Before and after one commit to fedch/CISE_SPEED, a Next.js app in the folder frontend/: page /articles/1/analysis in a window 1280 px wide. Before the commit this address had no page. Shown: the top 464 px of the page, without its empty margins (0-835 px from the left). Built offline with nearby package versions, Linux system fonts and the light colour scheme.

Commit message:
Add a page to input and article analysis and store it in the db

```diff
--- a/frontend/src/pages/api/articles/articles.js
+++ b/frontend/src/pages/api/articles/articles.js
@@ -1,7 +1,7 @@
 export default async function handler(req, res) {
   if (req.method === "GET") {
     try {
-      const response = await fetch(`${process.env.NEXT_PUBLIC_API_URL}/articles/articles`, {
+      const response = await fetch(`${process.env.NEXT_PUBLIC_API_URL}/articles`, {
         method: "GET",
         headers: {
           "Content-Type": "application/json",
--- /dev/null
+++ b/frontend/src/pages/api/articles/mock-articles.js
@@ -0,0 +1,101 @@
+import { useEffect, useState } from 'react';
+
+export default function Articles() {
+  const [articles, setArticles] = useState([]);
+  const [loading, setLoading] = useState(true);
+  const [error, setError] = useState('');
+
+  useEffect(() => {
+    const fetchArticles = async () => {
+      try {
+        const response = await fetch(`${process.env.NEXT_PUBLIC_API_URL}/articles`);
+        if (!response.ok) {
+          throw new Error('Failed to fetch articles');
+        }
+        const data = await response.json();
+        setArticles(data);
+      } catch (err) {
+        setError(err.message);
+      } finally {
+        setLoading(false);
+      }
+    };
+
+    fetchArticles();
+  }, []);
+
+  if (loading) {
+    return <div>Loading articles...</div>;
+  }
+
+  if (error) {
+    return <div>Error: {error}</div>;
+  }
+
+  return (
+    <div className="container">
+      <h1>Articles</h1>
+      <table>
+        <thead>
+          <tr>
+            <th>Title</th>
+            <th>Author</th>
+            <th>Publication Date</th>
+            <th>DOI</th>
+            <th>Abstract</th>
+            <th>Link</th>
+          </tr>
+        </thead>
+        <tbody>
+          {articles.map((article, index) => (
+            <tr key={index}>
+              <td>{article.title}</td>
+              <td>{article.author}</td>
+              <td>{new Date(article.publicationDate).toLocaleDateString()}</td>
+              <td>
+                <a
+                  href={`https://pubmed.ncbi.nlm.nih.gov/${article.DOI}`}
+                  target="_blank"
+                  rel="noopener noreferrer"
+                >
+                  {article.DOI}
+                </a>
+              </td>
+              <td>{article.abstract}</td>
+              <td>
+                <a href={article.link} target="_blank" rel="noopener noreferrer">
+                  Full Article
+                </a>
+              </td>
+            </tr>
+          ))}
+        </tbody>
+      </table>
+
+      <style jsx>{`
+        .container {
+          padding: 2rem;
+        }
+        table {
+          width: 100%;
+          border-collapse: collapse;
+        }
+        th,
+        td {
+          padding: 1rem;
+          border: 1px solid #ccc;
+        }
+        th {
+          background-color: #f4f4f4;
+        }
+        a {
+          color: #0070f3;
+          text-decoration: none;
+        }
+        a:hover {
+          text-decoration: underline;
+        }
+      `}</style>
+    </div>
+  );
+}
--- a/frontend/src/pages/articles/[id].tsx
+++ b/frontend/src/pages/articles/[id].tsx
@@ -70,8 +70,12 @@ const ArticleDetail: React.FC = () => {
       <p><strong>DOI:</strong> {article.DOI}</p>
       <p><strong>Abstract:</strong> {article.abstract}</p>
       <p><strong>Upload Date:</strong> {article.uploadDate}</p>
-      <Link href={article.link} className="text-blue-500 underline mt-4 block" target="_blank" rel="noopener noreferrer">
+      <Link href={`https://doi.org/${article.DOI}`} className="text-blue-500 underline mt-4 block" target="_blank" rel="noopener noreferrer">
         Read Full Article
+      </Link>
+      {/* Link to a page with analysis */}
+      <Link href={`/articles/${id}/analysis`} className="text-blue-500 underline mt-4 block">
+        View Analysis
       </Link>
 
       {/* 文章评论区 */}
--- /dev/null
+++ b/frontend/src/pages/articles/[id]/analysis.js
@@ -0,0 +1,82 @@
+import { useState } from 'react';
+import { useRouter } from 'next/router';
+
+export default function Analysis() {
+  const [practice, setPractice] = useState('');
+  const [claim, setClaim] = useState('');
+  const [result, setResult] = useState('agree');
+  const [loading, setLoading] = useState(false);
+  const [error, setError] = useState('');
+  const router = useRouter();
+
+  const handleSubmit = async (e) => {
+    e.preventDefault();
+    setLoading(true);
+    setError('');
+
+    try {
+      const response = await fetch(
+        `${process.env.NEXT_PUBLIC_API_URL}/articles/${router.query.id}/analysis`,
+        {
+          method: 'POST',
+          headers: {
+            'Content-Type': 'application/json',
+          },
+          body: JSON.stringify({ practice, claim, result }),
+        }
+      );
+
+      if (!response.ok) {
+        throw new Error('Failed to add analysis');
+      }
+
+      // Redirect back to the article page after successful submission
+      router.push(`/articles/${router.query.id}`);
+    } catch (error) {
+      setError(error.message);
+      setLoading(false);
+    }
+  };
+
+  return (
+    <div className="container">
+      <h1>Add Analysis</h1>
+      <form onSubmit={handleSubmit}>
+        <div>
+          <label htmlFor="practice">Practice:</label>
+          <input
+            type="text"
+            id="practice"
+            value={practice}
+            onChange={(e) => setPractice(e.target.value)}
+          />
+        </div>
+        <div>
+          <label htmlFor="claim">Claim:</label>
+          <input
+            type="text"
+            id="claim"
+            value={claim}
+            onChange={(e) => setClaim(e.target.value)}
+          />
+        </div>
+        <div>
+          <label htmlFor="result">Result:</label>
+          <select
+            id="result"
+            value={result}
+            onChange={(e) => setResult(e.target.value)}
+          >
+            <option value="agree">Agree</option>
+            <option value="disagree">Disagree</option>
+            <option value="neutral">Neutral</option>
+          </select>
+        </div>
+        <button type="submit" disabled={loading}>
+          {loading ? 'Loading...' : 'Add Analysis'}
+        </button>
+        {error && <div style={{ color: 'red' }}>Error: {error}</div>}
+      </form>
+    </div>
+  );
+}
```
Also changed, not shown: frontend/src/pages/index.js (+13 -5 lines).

═══

### EXERCISE REQUIREMENTS
The data above must be returned in full, exactly as written.

### RESPONSE TO THIS EXERCISE
Before and after one commit to fedch/CISE_SPEED, a Next.js app in the folder frontend/: page /articles/1/analysis in a window 1280 px wide. Before the commit this address had no page. Shown: the top 464 px of the page, without its empty margins (0-835 px from the left). Built offline with nearby package versions, Linux system fonts and the light colour scheme.

Commit message:
Add a page to input and article analysis and store it in the db

```diff
--- a/frontend/src/pages/api/articles/articles.js
+++ b/frontend/src/pages/api/articles/articles.js
@@ -1,7 +1,7 @@
 export default async function handler(req, res) {
   if (req.method === "GET") {
     try {
-      const response = await fetch(`${process.env.NEXT_PUBLIC_API_URL}/articles/articles`, {
+      const response = await fetch(`${process.env.NEXT_PUBLIC_API_URL}/articles`, {
         method: "GET",
         headers: {
           "Content-Type": "application/json",
--- /dev/null
+++ b/frontend/src/pages/api/articles/mock-articles.js
@@ -0,0 +1,101 @@
+import { useEffect, useState } from 'react';
+
+export default function Articles() {
+  const [articles, setArticles] = useState([]);
+  const [loading, setLoading] = useState(true);
+  const [error, setError] = useState('');
+
+  useEffect(() => {
+    const fetchArticles = async () => {
+      try {
+        const response = await fetch(`${process.env.NEXT_PUBLIC_API_URL}/articles`);
+        if (!response.ok) {
+          throw new Error('Failed to fetch articles');
+        }
+        const data = await response.json();
+        setArticles(data);
+      } catch (err) {
+        setError(err.message);
+      } finally {
+        setLoading(false);
+      }
+    };
+
+    fetchArticles();
+  }, []);
+
+  if (loading) {
+    return <div>Loading articles...</div>;
+  }
+
+  if (error) {
+    return <div>Error: {error}</div>;
+  }
+
+  return (
+    <div className="container">
+      <h1>Articles</h1>
+      <table>
+        <thead>
+          <tr>
+            <th>Title</th>
+            <th>Author</th>
+            <th>Publication Date</th>
+            <th>DOI</th>
+            <th>Abstract</th>
+            <th>Link</th>
+          </tr>
+        </thead>
+        <tbody>
+          {articles.map((article, index) => (
+            <tr key={index}>
+              <td>{article.title}</td>
+              <td>{article.author}</td>
+              <td>{new Date(article.publicationDate).toLocaleDateString()}</td>
+              <td>
+                <a
+                  href={`https://pubmed.ncbi.nlm.nih.gov/${article.DOI}`}
+                  target="_blank"
+                  rel="noopener noreferrer"
+                >
+                  {article.DOI}
+                </a>
+              </td>
+              <td>{article.abstract}</td>
+              <td>
+                <a href={article.link} target="_blank" rel="noopener noreferrer">
+                  Full Article
+                </a>
+              </td>
+            </tr>
+          ))}
+        </tbody>
+      </table>
+
+      <style jsx>{`
+        .container {
+          padding: 2rem;
+        }
+        table {
+          width: 100%;
+          border-collapse: collapse;
+        }
+        th,
+        td {
+          padding: 1rem;
+          border: 1px solid #ccc;
+        }
+        th {
+          background-color: #f4f4f4;
+        }
+        a {
+          color: #0070f3;
+          text-decoration: none;
+        }
+        a:hover {
+          text-decoration: underline;
+        }
+      `}</style>
+    </div>
+  );
+}
--- a/frontend/src/pages/articles/[id].tsx
+++ b/frontend/src/pages/articles/[id].tsx
@@ -70,8 +70,12 @@ const ArticleDetail: React.FC = () => {
       <p><strong>DOI:</strong> {article.DOI}</p>
       <p><strong>Abstract:</strong> {article.abstract}</p>
       <p><strong>Upload Date:</strong> {article.uploadDate}</p>
-      <Link href={article.link} className="text-blue-500 underline mt-4 block" target="_blank" rel="noopener noreferrer">
+      <Link href={`https://doi.org/${article.DOI}`} className="text-blue-500 underline mt-4 block" target="_blank" rel="noopener noreferrer">
         Read Full Article
+      </Link>
+      {/* Link to a page with analysis */}
+      <Link href={`/articles/${id}/analysis`} className="text-blue-500 underline mt-4 block">
+        View Analysis
       </Link>
 
       {/* 文章评论区 */}
--- /dev/null
+++ b/frontend/src/pages/articles/[id]/analysis.js
@@ -0,0 +1,82 @@
+import { useState } from 'react';
+import { useRouter } from 'next/router';
+
+export default function Analysis() {
+  const [practice, setPractice] = useState('');
+  const [claim, setClaim] = useState('');
+  const [result, setResult] = useState('agree');
+  const [loading, setLoading] = useState(false);
+  const [error, setError] = useState('');
+  const router = useRouter();
+
+  const handleSubmit = async (e) => {
+    e.preventDefault();
+    setLoading(true);
+    setError('');
+
+    try {
+      const response = await fetch(
+        `${process.env.NEXT_PUBLIC_API_URL}/articles/${router.query.id}/analysis`,
+        {
+          method: 'POST',
+          headers: {
+            'Content-Type': 'application/json',
+          },
+          body: JSON.stringify({ practice, claim, result }),
+        }
+      );
+
+      if (!response.ok) {
+        throw new Error('Failed to add analysis');
+      }
+
+      // Redirect back to the article page after successful submission
+      router.push(`/articles/${router.query.id}`);
+    } catch (error) {
+      setError(error.message);
+      setLoading(false);
+    }
+  };
+
+  return (
+    <div className="container">
+      <h1>Add Analysis</h1>
+      <form onSubmit={handleSubmit}>
+        <div>
+          <label htmlFor="practice">Practice:</label>
+          <input
+            type="text"
+            id="practice"
+            value={practice}
+            onChange={(e) => setPractice(e.target.value)}
+          />
+        </div>
+        <div>
+          <label htmlFor="claim">Claim:</label>
+          <input
+            type="text"
+            id="claim"
+            value={claim}
+            onChange={(e) => setClaim(e.target.value)}
+          />
+        </div>
+        <div>
+          <label htmlFor="result">Result:</label>
+          <select
+            id="result"
+            value={result}
+            onChange={(e) => setResult(e.target.value)}
+          >
+            <option value="agree">Agree</option>
+            <option value="disagree">Disagree</option>
+            <option value="neutral">Neutral</option>
+          </select>
+        </div>
+        <button type="submit" disabled={loading}>
+          {loading ? 'Loading...' : 'Add Analysis'}
+        </button>
+        {error && <div style={{ color: 'red' }}>Error: {error}</div>}
+      </form>
+    </div>
+  );
+}
```
Also changed, not shown: frontend/src/pages/index.js (+13 -5 lines).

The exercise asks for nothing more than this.